(INPUT MATERIAL Opens)
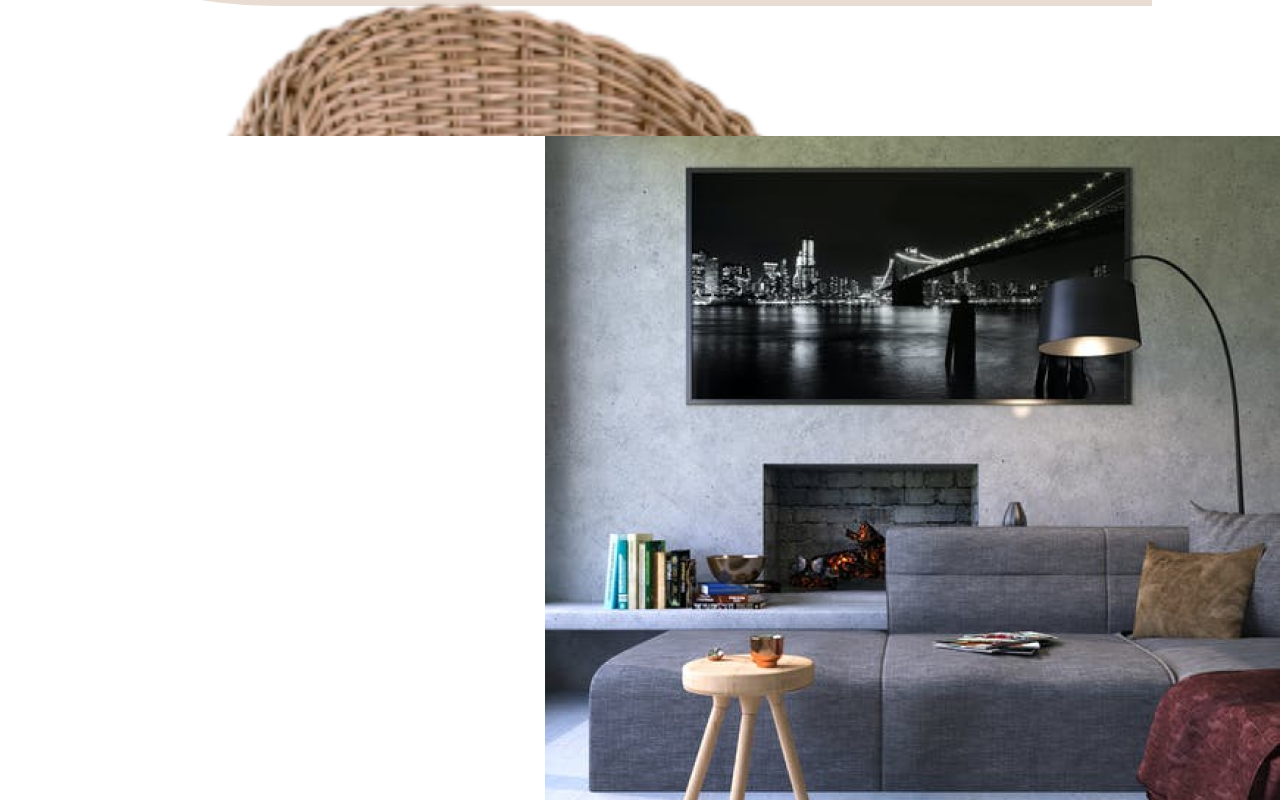
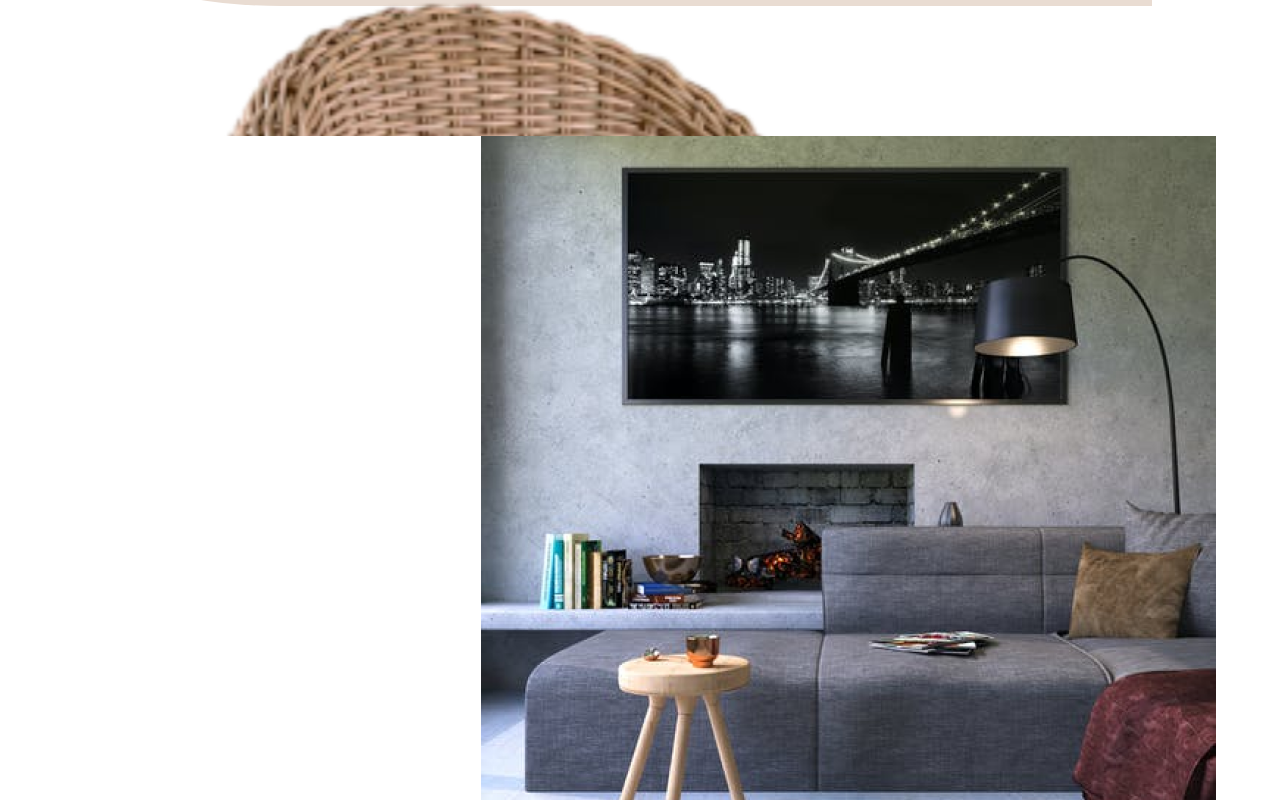
Before and after one commit to Khabub/webdev-learning-shpx, a React (Create React App) app: page / in a window 1280 px wide. Shown: the part 1060-1860 px from the top of the page. Built offline with nearby package versions, Linux system fonts and the light colour scheme.

Commit message:
working on observer

```diff
--- a/package.json
+++ b/package.json
@@ -9,6 +9,7 @@
     "@testing-library/user-event": "^13.5.0",
     "react": "^18.2.0",
     "react-dom": "^18.2.0",
+    "react-intersection-observer": "^9.4.0",
     "react-router-dom": "^6.3.0",
     "react-scripts": "5.0.1",
     "react-select": "^5.4.0",
--- a/src/App.js
+++ b/src/App.js
@@ -1,3 +1,4 @@
+import React from "react";
 import * as S from "./App_styles";
 import MainWindow from "./components/Layout/MainWindow/MainWindow";
 import NavigationPanel from "./components/Layout/NavigationPanel/NavigationPanel";
@@ -5,15 +6,24 @@
 import ProductsFilter from "./components/Layout/ProductsFilter/ProductsFilter";
 import Showcase from "./components/Layout/Showcase/Showcase";
 import Contact from "./components/Layout/Contact/Contact";
-import { useState, useContext } from "react";
+import { useState, useContext, useEffect } from "react";
 import MenuHam from "./components/Layout/NavigationPanel/MenuHam";
 import ProdFilterContext from "./store/context";
+import { useInView } from "react-intersection-observer";
 
 const App = () => {
   // Main window with components
 
   const [toggleMenu, setToggleMenu] = useState(false);
   const ctx = useContext(ProdFilterContext);
+  /* const myRef = useRef(); */
+  const { ref, inView } = useInView({
+    triggerOnce: true,
+    threshold: 0,
+  });
+
+
+/*   const [myElementVisible, setMyElementVisible] = useState(false); */
 
   const hamMenu = () => {
     setToggleMenu((prev) => !prev);
@@ -25,6 +35,21 @@
     ctx.toggleModalMenu(false);
   };
 
+  useEffect(() => {
+    ctx.modalMenuVal = true;
+
+  }, [ctx]);
+/*   useEffect(() => {
+    const observer = new IntersectionObserver((entries, observer) => {
+      entries.forEach(entry => {
+        setMyElementVisible(entry.isIntersecting);
+      });
+    });
+    observer.observe(myRef.current);
+    ctx.modalMenuVal = true;
+
+  }, [myElementVisible, ctx]); */
+
   return (
     <S.Container>
       {toggleMenu && <MenuHam onClose={closeMenu} />}
@@ -32,8 +57,10 @@
       <MainWindow />
       <ProductsFilter />
       <Products />
-      <Showcase />
+      <div ref={ref}>{inView && <Showcase />}</div>
       <Contact />
+
+
     </S.Container>
   );
 };
--- a/src/components/Layout/Contact/Contact.styles.js
+++ b/src/components/Layout/Contact/Contact.styles.js
@@ -8,6 +8,7 @@
   margin: 5rem auto;
   background-color: rgb(233, 220, 210);
   border-top-right-radius: 25px;
+  animation: animContact 3s ease-in;
 
   h1 {
     padding: 2rem;
@@ -16,4 +17,13 @@
     margin-bottom: 0;
   }
 
+  @keyframes animContact {
+    from {
+      opacity: 0;
+    }
+    to {
+      opacity: 1;
+    }
+  }
+
 `;
--- a/src/components/Layout/Showcase/Showcase.js
+++ b/src/components/Layout/Showcase/Showcase.js
@@ -1,5 +1,6 @@
 import * as S from "./Showcase.styles";
 import showcaseImage from "../../../assets/showcase_image.png";
+import React from "react";
 
 const Showcase = () => {
   return (
--- a/src/components/Layout/Showcase/Showcase.styles.js
+++ b/src/components/Layout/Showcase/Showcase.styles.js
@@ -4,8 +4,17 @@
   display: flex;
   flex-direction: column;
   align-items: flex-end;
+  width: 100%;
+  animation: animShowcase 3s ease-in;
 
-  width: 100%;
+  @keyframes animShowcase {
+    from {
+      opacity: 0;
+    }
+    to {
+      opacity: 1;
+    }
+  }
 
   span {
     position: absolute;
--- a/src/index.css
+++ b/src/index.css
@@ -7,7 +7,7 @@
   padding: 0;
   font-family: "Roboto", sans-serif;
 
-  /* color: rgb(233, 220, 210) */
+  /* color: rgb(189, 192, 0) */
 }
 
 .active {
```
Also changed, not shown: 1 other file (tests, documents, lock files or other folders).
(INPUT MATERIAL Closes)
:: WHAT TO WORK ON ::
Exclude the pictures and print the rest of the data exactly.

:: ANSWER SECTION ::
Before and after one commit to Khabub/webdev-learning-shpx, a React (Create React App) app: page / in a window 1280 px wide. Shown: the part 1060-1860 px from the top of the page. Built offline with nearby package versions, Linux system fonts and the light colour scheme.

Commit message:
working on observer

```diff
--- a/package.json
+++ b/package.json
@@ -9,6 +9,7 @@
     "@testing-library/user-event": "^13.5.0",
     "react": "^18.2.0",
     "react-dom": "^18.2.0",
+    "react-intersection-observer": "^9.4.0",
     "react-router-dom": "^6.3.0",
     "react-scripts": "5.0.1",
     "react-select": "^5.4.0",
--- a/src/App.js
+++ b/src/App.js
@@ -1,3 +1,4 @@
+import React from "react";
 import * as S from "./App_styles";
 import MainWindow from "./components/Layout/MainWindow/MainWindow";
 import NavigationPanel from "./components/Layout/NavigationPanel/NavigationPanel";
@@ -5,15 +6,24 @@
 import ProductsFilter from "./components/Layout/ProductsFilter/ProductsFilter";
 import Showcase from "./components/Layout/Showcase/Showcase";
 import Contact from "./components/Layout/Contact/Contact";
-import { useState, useContext } from "react";
+import { useState, useContext, useEffect } from "react";
 import MenuHam from "./components/Layout/NavigationPanel/MenuHam";
 import ProdFilterContext from "./store/context";
+import { useInView } from "react-intersection-observer";
 
 const App = () => {
   // Main window with components
 
   const [toggleMenu, setToggleMenu] = useState(false);
   const ctx = useContext(ProdFilterContext);
+  /* const myRef = useRef(); */
+  const { ref, inView } = useInView({
+    triggerOnce: true,
+    threshold: 0,
+  });
+
+
+/*   const [myElementVisible, setMyElementVisible] = useState(false); */
 
   const hamMenu = () => {
     setToggleMenu((prev) => !prev);
@@ -25,6 +35,21 @@
     ctx.toggleModalMenu(false);
   };
 
+  useEffect(() => {
+    ctx.modalMenuVal = true;
+
+  }, [ctx]);
+/*   useEffect(() => {
+    const observer = new IntersectionObserver((entries, observer) => {
+      entries.forEach(entry => {
+        setMyElementVisible(entry.isIntersecting);
+      });
+    });
+    observer.observe(myRef.current);
+    ctx.modalMenuVal = true;
+
+  }, [myElementVisible, ctx]); */
+
   return (
     <S.Container>
       {toggleMenu && <MenuHam onClose={closeMenu} />}
@@ -32,8 +57,10 @@
       <MainWindow />
       <ProductsFilter />
       <Products />
-      <Showcase />
+      <div ref={ref}>{inView && <Showcase />}</div>
       <Contact />
+
+
     </S.Container>
   );
 };
--- a/src/components/Layout/Contact/Contact.styles.js
+++ b/src/components/Layout/Contact/Contact.styles.js
@@ -8,6 +8,7 @@
   margin: 5rem auto;
   background-color: rgb(233, 220, 210);
   border-top-right-radius: 25px;
+  animation: animContact 3s ease-in;
 
   h1 {
     padding: 2rem;
@@ -16,4 +17,13 @@
     margin-bottom: 0;
   }
 
+  @keyframes animContact {
+    from {
+      opacity: 0;
+    }
+    to {
+      opacity: 1;
+    }
+  }
+
 `;
--- a/src/components/Layout/Showcase/Showcase.js
+++ b/src/components/Layout/Showcase/Showcase.js
@@ -1,5 +1,6 @@
 import * as S from "./Showcase.styles";
 import showcaseImage from "../../../assets/showcase_image.png";
+import React from "react";
 
 const Showcase = () => {
   return (
--- a/src/components/Layout/Showcase/Showcase.styles.js
+++ b/src/components/Layout/Showcase/Showcase.styles.js
@@ -4,8 +4,17 @@
   display: flex;
   flex-direction: column;
   align-items: flex-end;
+  width: 100%;
+  animation: animShowcase 3s ease-in;
 
-  width: 100%;
+  @keyframes animShowcase {
+    from {
+      opacity: 0;
+    }
+    to {
+      opacity: 1;
+    }
+  }
 
   span {
     position: absolute;
--- a/src/index.css
+++ b/src/index.css
@@ -7,7 +7,7 @@
   padding: 0;
   font-family: "Roboto", sans-serif;
 
-  /* color: rgb(233, 220, 210) */
+  /* color: rgb(189, 192, 0) */
 }
 
 .active {
```
Also changed, not shown: 1 other file (tests, documents, lock files or other folders).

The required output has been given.